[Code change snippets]
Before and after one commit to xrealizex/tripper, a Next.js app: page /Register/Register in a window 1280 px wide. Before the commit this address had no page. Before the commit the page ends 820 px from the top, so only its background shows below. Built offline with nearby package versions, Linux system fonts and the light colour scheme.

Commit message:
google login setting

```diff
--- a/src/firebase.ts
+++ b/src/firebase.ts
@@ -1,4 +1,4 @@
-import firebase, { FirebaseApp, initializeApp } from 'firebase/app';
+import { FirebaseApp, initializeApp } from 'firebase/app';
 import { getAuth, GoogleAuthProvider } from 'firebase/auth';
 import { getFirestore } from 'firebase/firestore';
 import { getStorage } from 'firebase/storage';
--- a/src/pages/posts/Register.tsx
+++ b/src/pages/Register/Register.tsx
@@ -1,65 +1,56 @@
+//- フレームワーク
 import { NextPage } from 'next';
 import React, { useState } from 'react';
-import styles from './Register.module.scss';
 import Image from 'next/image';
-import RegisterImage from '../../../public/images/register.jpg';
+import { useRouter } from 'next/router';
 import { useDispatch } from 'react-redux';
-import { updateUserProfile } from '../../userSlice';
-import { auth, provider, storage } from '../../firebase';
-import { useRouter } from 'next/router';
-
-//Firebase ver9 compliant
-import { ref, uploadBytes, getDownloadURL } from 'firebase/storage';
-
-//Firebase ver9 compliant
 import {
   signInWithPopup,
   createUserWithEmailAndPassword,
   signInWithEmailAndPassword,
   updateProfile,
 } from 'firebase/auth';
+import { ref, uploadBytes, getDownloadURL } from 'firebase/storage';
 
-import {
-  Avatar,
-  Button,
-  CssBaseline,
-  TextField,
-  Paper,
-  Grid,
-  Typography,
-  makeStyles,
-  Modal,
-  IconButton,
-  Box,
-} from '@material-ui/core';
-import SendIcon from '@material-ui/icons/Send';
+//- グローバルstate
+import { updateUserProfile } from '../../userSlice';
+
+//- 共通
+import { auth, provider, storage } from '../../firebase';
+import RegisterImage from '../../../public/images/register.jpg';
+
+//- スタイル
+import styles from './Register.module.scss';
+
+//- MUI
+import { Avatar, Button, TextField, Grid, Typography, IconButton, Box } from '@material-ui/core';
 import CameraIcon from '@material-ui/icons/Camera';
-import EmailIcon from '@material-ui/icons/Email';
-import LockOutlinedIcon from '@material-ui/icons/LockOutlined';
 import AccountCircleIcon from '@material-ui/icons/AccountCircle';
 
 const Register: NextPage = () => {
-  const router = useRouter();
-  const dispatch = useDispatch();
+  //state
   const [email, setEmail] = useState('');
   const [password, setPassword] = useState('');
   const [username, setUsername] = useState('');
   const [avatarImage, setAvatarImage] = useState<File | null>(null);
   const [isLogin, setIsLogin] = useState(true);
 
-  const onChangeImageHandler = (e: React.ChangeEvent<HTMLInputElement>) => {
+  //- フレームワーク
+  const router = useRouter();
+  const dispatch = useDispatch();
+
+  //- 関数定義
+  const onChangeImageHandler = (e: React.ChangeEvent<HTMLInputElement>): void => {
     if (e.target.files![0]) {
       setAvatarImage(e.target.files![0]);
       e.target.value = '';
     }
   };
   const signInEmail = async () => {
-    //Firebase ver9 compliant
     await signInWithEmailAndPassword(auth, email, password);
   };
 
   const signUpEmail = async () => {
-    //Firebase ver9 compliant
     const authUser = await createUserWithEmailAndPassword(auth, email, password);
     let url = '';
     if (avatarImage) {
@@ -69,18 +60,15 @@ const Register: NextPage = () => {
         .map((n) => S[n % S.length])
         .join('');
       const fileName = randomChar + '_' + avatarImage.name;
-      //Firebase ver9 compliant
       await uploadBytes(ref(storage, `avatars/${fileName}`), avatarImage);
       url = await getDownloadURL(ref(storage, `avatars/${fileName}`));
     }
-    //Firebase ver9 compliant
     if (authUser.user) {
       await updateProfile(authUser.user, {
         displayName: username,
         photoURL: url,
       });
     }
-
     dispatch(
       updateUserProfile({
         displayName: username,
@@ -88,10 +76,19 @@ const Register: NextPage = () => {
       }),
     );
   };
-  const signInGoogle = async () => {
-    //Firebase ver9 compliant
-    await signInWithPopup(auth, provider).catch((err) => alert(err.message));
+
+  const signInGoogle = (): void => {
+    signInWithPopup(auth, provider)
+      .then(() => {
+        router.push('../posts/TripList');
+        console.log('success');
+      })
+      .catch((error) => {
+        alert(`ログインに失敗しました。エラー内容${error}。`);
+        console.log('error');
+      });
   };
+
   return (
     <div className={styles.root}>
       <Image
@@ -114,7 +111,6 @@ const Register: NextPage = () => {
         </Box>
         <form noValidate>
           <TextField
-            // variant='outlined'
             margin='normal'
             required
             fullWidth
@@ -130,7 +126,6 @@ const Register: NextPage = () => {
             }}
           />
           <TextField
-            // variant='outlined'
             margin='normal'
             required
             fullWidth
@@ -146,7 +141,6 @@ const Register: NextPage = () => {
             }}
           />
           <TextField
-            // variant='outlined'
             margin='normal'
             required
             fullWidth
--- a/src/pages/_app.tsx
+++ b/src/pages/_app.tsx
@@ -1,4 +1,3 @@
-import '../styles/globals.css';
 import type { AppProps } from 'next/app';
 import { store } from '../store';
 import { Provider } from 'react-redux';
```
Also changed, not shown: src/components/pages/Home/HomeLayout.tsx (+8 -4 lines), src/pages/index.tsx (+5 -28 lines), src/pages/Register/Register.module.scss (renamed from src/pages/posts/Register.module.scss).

**Required action:** Provide the number of lines above that include the string "useRouter", with no other words.

**Your response:** 4